Experience shows that communities are best placed to respond quickly when disasters strike and are the experts on what they need to survive and recover.
By listening to people we can make sure that our responses are appropriate and meet the needs they themselves have expressed. For example, by consulting with communities about the items that they felt should be contained in food packages following the Haiti earthquake in January 2010, we were able to ensure that we were providing culturally-appropriate food.
People are at their most vulnerable during emergencies. Promoting their dignity as human beings can help preserve self-esteem and enable people to regain a sense of control over their own lives.
In the aftermath of the 2010 Pakistan floods, we provided female doctors to care for pregnant women, to treat female patients, to respect cultural norms and preserve women’s dignity. 22 year old Anila Bibi gave birth to a baby boy fourteen days after having to leave her flooded home.
“I was very upset to be away from home in my [pregnant] condition. I was scared and uncomfortable with so many people around. But PWS [an ActionAid Pakistan partner] provided me with privacy and a trained nurse, my delivery went fine and now I have a beautiful baby in my hands.”
Committing to long term response
Except in exceptional cases, ActionAid only responds to disasters in areas where we are already working. This means we have established relationships with the communities affected, and links with partner organisations that can respond within hours.
Whilst providing immediate relief is essential, we recognise the importance of supporting people to rebuild their lives through sustainable initiatives which promote lasting change. That’s why we link our emergency response to our longer term development work, helping change the power dynamics that keep people in poverty and at the same time increasing their resilience to future disasters.
In Haiti, we are helping communities recover from the devastation of the earthquake which hit the country in January 2010. By expressing their feelings through singing, dancing, drawing and other activities, people are able to regain a sense of normality and begin rebuilding their lives.
Accountability to disaster-affected communities
At ActionAid, we also hold ourselves to account for our actions, in line with strict international standards.
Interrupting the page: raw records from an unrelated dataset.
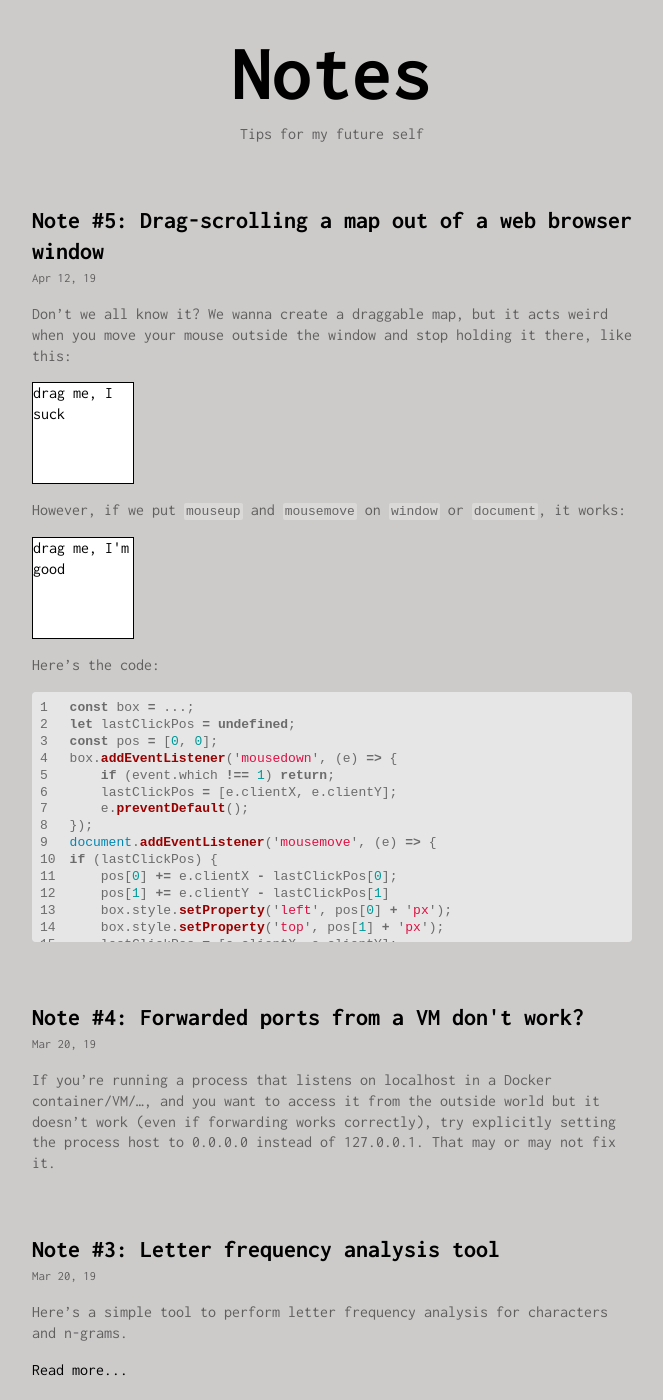
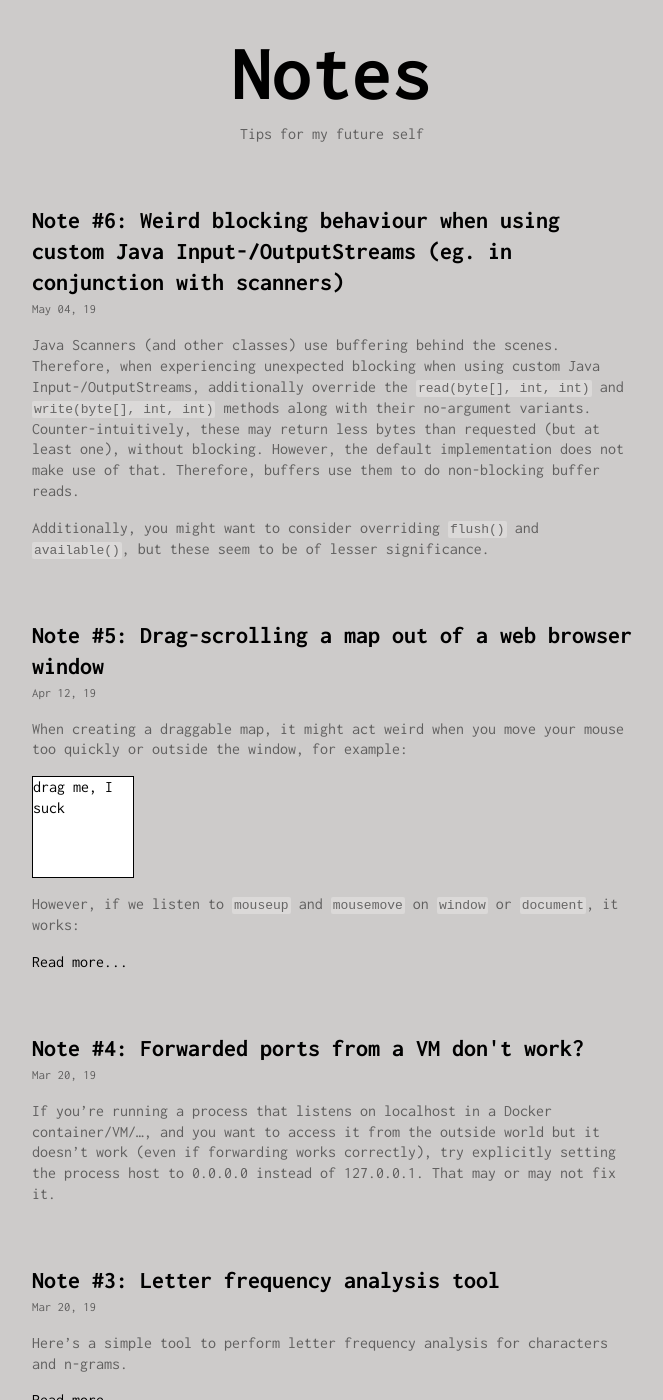
Before and after one commit to N2D4/notes, a Jekyll site: the page built from index.html, in a window 1280 px wide and 1400 px high. Shown: the whole window, without its empty margins (308-971 px from the left). Built offline with Jekyll 4.4.1, drawn with Linux system fonts in a browser that asks for light colours.

Commit message:
Add 6.md

```diff
--- a/_notes/5.md
+++ b/_notes/5.md
@@ -3,7 +3,7 @@ title: Drag-scrolling a map out of a web browser window
 date: April 12th, 2019
 ---
 
-Don't we all know it? We wanna create a draggable map, but it acts weird when you move your mouse outside the window and stop holding it there, like this:
+When creating a draggable map, it might act weird when you move your mouse too quickly or outside the window, for example:
 
 <div style="position: relative; border: 1px solid black; background-color: white; color: black; width: 100px; height: 100px;">
     drag me, I suck
@@ -31,7 +31,9 @@ Don't we all know it? We wanna create a draggable map, but it acts weird when yo
     })();</script>
 </div>
 
-However, if we put `mouseup` and `mousemove` on `window` or `document`, it works:
+However, if we listen to `mouseup` and `mousemove` on `window` or `document`, it works:
+
+<!--more-->
 
 <div style="position: relative; border: 1px solid black; background-color: white; color: black; width: 100px; height: 100px;">
     drag me, I'm good
--- /dev/null
+++ b/_notes/6.md
@@ -0,0 +1,8 @@
+---
+title: Weird blocking behaviour when using custom Java Input-/OutputStreams (eg. in conjunction with scanners)
+date: May 4th, 2019
+---
+
+Java Scanners (and other classes) use buffering behind the scenes. Therefore, when experiencing unexpected blocking when using custom Java Input-/OutputStreams, additionally override the `read(byte[], int, int)` and `write(byte[], int, int)` methods along with their no-argument variants. Counter-intuitively, these may return less bytes than requested (but at least one), without blocking. However, the default implementation does not make use of that. Therefore, buffers use them to do non-blocking buffer reads.
+
+Additionally, you might want to consider overriding `flush()` and `available()`, but these seem to be of lesser significance.
```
In October 2011 we became a full member of the Humanitarian Accountability Partnership (HAP International), the humanitarian sector's first international self-regulatory body. In April 2012 ActionAid was elected to the HAP Board, furthering our committment to ensuring accountability to the communities we work with during emergencies.
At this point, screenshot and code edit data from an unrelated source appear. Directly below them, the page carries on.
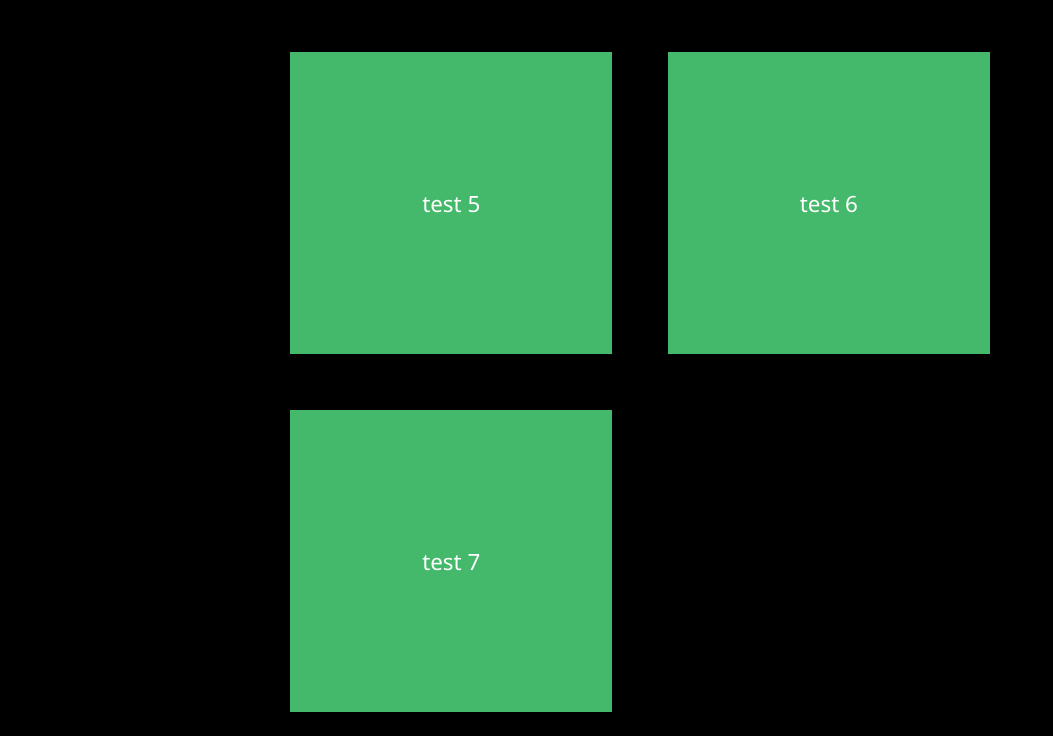
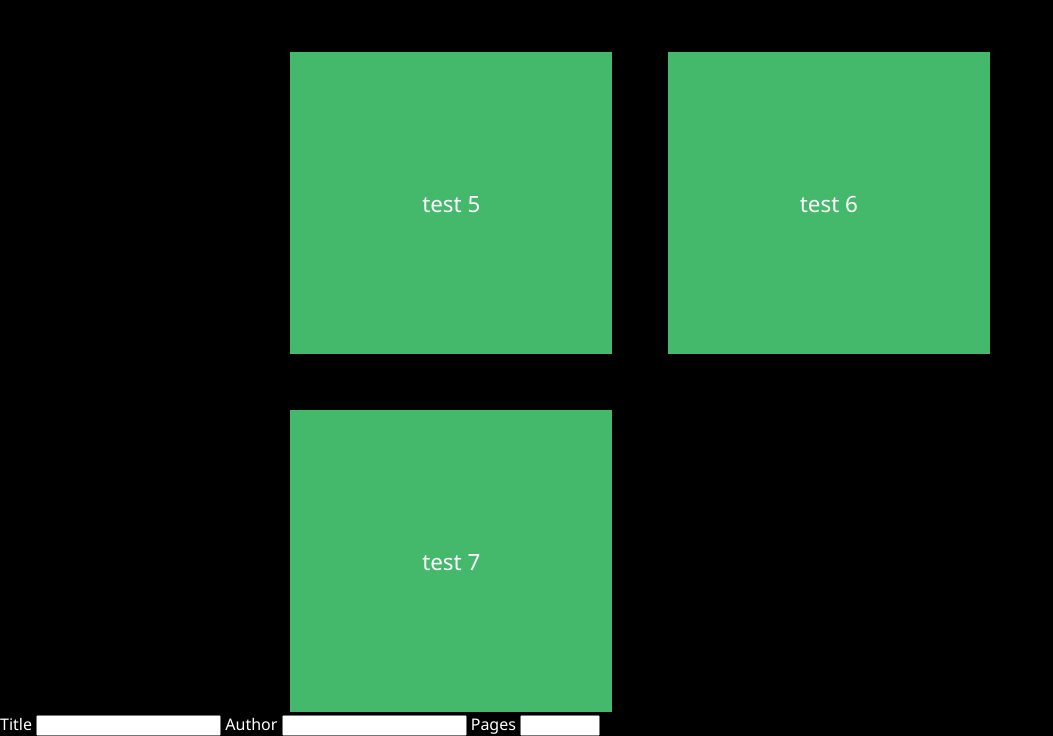
Before and after one commit to jcmpdx/library, a plain HTML site: page index.html in a window 1280 px wide. Shown: the part 1091-1827 px from the top of the page, without its empty margins (0-1053 px from the left). Before the commit the page ends 1804 px from the top, so only its background shows below. Drawn offline with nearby package versions, Linux system fonts and the light colour scheme.

Commit message:
Starting building out form in HTML

```diff
--- a/app.js
+++ b/app.js
@@ -66,3 +66,4 @@ let createBook = (Book) => {
 // OK creates new Obj passing those input values to Book object
 // new Book object is stored in library array
 // HTML element id="shelf" for loop of array, creating a book for each item
+// need to build out the input form in JS when user clicks on addbook button
--- a/index.html
+++ b/index.html
@@ -57,6 +57,16 @@
             </div>
         </div>
     </div>
+    <div class="popupContainer">
+        <form action="post" class="newBookForm">
+            <label for="title">Title</label>
+            <input type="text" id="title" name="title">
+            <label for="author">Author</label>
+            <input type="text" id="author" name="author">
+            <label for="pages">Pages</label>
+            <input type="number" id="pages" name="pages" min="1" max="10000">
+        </form>
+    </div>
 </body>
 <script src="./app.js"></script>
 </html>
```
In ActionAid’s view, accountability is about more than programme management compliance - it is a critical process of empowerment that seeks to enable crisis affected communities to hold duty bearers accountable and thus shift power dynamics in their favour.